TASK BRIEF: Start at the first record below and retype through the last, exactly.

DATA SECTION:

__________

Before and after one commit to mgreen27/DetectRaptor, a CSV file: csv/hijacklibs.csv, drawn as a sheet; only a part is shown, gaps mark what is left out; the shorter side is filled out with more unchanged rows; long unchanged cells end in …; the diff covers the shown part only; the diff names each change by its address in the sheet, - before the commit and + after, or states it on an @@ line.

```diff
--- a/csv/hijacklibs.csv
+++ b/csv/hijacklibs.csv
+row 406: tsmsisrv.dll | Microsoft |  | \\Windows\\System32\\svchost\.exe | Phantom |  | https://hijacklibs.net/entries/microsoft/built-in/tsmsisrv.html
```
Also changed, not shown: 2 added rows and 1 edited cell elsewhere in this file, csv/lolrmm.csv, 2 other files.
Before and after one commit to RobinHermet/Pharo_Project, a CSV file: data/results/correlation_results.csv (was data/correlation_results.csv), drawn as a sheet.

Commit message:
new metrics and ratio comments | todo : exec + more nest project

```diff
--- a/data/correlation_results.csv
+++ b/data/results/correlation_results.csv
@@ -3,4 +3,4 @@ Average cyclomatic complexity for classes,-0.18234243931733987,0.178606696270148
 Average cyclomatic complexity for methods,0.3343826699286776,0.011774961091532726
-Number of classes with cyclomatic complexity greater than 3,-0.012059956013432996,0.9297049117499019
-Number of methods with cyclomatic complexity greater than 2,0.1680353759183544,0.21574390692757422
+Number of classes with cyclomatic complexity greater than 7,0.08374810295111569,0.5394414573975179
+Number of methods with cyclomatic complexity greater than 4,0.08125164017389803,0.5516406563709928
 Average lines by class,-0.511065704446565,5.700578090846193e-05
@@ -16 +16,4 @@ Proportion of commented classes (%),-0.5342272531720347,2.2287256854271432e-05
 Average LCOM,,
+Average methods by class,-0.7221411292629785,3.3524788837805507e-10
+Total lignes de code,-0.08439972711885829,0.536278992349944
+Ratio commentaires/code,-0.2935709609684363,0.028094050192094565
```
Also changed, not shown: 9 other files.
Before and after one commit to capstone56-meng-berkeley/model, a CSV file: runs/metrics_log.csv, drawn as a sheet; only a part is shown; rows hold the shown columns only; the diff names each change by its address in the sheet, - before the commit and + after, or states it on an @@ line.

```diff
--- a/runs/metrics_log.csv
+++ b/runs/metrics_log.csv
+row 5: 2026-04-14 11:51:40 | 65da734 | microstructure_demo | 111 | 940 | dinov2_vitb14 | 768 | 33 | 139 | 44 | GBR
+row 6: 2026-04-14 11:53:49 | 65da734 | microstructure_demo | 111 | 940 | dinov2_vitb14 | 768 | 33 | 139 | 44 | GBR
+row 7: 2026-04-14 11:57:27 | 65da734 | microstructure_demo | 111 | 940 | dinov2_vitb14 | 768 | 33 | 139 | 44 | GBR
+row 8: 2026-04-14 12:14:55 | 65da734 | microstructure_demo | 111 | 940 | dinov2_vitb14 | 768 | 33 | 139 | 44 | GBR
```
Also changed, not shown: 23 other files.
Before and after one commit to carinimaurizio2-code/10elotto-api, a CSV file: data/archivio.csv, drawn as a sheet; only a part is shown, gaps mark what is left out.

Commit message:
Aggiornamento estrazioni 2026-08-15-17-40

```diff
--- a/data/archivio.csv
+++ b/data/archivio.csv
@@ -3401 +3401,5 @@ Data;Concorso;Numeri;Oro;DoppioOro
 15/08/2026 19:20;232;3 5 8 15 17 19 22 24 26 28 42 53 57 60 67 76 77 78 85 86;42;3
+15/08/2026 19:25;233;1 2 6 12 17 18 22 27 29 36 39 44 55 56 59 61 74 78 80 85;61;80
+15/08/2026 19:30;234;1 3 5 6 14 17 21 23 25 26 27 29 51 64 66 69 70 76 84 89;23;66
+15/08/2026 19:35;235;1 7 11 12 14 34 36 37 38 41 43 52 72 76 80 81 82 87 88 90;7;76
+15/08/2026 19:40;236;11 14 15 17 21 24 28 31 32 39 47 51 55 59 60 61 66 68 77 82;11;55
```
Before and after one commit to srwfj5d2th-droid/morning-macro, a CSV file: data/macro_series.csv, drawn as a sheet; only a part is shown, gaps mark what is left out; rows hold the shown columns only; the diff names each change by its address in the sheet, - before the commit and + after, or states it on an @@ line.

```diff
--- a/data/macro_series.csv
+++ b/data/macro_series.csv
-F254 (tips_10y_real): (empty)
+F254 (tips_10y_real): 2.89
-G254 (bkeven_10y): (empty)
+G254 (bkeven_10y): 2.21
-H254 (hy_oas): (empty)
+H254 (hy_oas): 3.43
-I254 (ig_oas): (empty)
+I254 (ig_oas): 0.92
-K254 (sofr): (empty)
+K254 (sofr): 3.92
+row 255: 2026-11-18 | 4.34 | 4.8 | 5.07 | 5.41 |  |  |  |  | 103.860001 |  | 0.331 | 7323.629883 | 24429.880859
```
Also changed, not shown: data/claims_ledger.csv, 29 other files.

__________

WRITTEN REPLY:
Before and after one commit to mgreen27/DetectRaptor, a CSV file: csv/hijacklibs.csv, drawn as a sheet; only a part is shown, gaps mark what is left out; the shorter side is filled out with more unchanged rows; long unchanged cells end in …; the diff covers the shown part only; the diff names each change by its address in the sheet, - before the commit and + after, or states it on an @@ line.

```diff
--- a/csv/hijacklibs.csv
+++ b/csv/hijacklibs.csv
+row 406: tsmsisrv.dll | Microsoft |  | \\Windows\\System32\\svchost\.exe | Phantom |  | https://hijacklibs.net/entries/microsoft/built-in/tsmsisrv.html
```
Also changed, not shown: 2 added rows and 1 edited cell elsewhere in this file, csv/lolrmm.csv, 2 other files.
Before and after one commit to RobinHermet/Pharo_Project, a CSV file: data/results/correlation_results.csv (was data/correlation_results.csv), drawn as a sheet.

Commit message:
new metrics and ratio comments | todo : exec + more nest project

```diff
--- a/data/correlation_results.csv
+++ b/data/results/correlation_results.csv
@@ -3,4 +3,4 @@ Average cyclomatic complexity for classes,-0.18234243931733987,0.178606696270148
 Average cyclomatic complexity for methods,0.3343826699286776,0.011774961091532726
-Number of classes with cyclomatic complexity greater than 3,-0.012059956013432996,0.9297049117499019
-Number of methods with cyclomatic complexity greater than 2,0.1680353759183544,0.21574390692757422
+Number of classes with cyclomatic complexity greater than 7,0.08374810295111569,0.5394414573975179
+Number of methods with cyclomatic complexity greater than 4,0.08125164017389803,0.5516406563709928
 Average lines by class,-0.511065704446565,5.700578090846193e-05
@@ -16 +16,4 @@ Proportion of commented classes (%),-0.5342272531720347,2.2287256854271432e-05
 Average LCOM,,
+Average methods by class,-0.7221411292629785,3.3524788837805507e-10
+Total lignes de code,-0.08439972711885829,0.536278992349944
+Ratio commentaires/code,-0.2935709609684363,0.028094050192094565
```
Also changed, not shown: 9 other files.
Before and after one commit to capstone56-meng-berkeley/model, a CSV file: runs/metrics_log.csv, drawn as a sheet; only a part is shown; rows hold the shown columns only; the diff names each change by its address in the sheet, - before the commit and + after, or states it on an @@ line.

```diff
--- a/runs/metrics_log.csv
+++ b/runs/metrics_log.csv
+row 5: 2026-04-14 11:51:40 | 65da734 | microstructure_demo | 111 | 940 | dinov2_vitb14 | 768 | 33 | 139 | 44 | GBR
+row 6: 2026-04-14 11:53:49 | 65da734 | microstructure_demo | 111 | 940 | dinov2_vitb14 | 768 | 33 | 139 | 44 | GBR
+row 7: 2026-04-14 11:57:27 | 65da734 | microstructure_demo | 111 | 940 | dinov2_vitb14 | 768 | 33 | 139 | 44 | GBR
+row 8: 2026-04-14 12:14:55 | 65da734 | microstructure_demo | 111 | 940 | dinov2_vitb14 | 768 | 33 | 139 | 44 | GBR
```
Also changed, not shown: 23 other files.
Before and after one commit to carinimaurizio2-code/10elotto-api, a CSV file: data/archivio.csv, drawn as a sheet; only a part is shown, gaps mark what is left out.

Commit message:
Aggiornamento estrazioni 2026-08-15-17-40

```diff
--- a/data/archivio.csv
+++ b/data/archivio.csv
@@ -3401 +3401,5 @@ Data;Concorso;Numeri;Oro;DoppioOro
 15/08/2026 19:20;232;3 5 8 15 17 19 22 24 26 28 42 53 57 60 67 76 77 78 85 86;42;3
+15/08/2026 19:25;233;1 2 6 12 17 18 22 27 29 36 39 44 55 56 59 61 74 78 80 85;61;80
+15/08/2026 19:30;234;1 3 5 6 14 17 21 23 25 26 27 29 51 64 66 69 70 76 84 89;23;66
+15/08/2026 19:35;235;1 7 11 12 14 34 36 37 38 41 43 52 72 76 80 81 82 87 88 90;7;76
+15/08/2026 19:40;236;11 14 15 17 21 24 28 31 32 39 47 51 55 59 60 61 66 68 77 82;11;55
```
Before and after one commit to srwfj5d2th-droid/morning-macro, a CSV file: data/macro_series.csv, drawn as a sheet; only a part is shown, gaps mark what is left out; rows hold the shown columns only; the diff names each change by its address in the sheet, - before the commit and + after, or states it on an @@ line.

```diff
--- a/data/macro_series.csv
+++ b/data/macro_series.csv
-F254 (tips_10y_real): (empty)
+F254 (tips_10y_real): 2.89
-G254 (bkeven_10y): (empty)
+G254 (bkeven_10y): 2.21
-H254 (hy_oas): (empty)
+H254 (hy_oas): 3.43
-I254 (ig_oas): (empty)
+I254 (ig_oas): 0.92
-K254 (sofr): (empty)
+K254 (sofr): 3.92
+row 255: 2026-11-18 | 4.34 | 4.8 | 5.07 | 5.41 |  |  |  |  | 103.860001 |  | 0.331 | 7323.629883 | 24429.880859
```
Also changed, not shown: data/claims_ledger.csv, 29 other files.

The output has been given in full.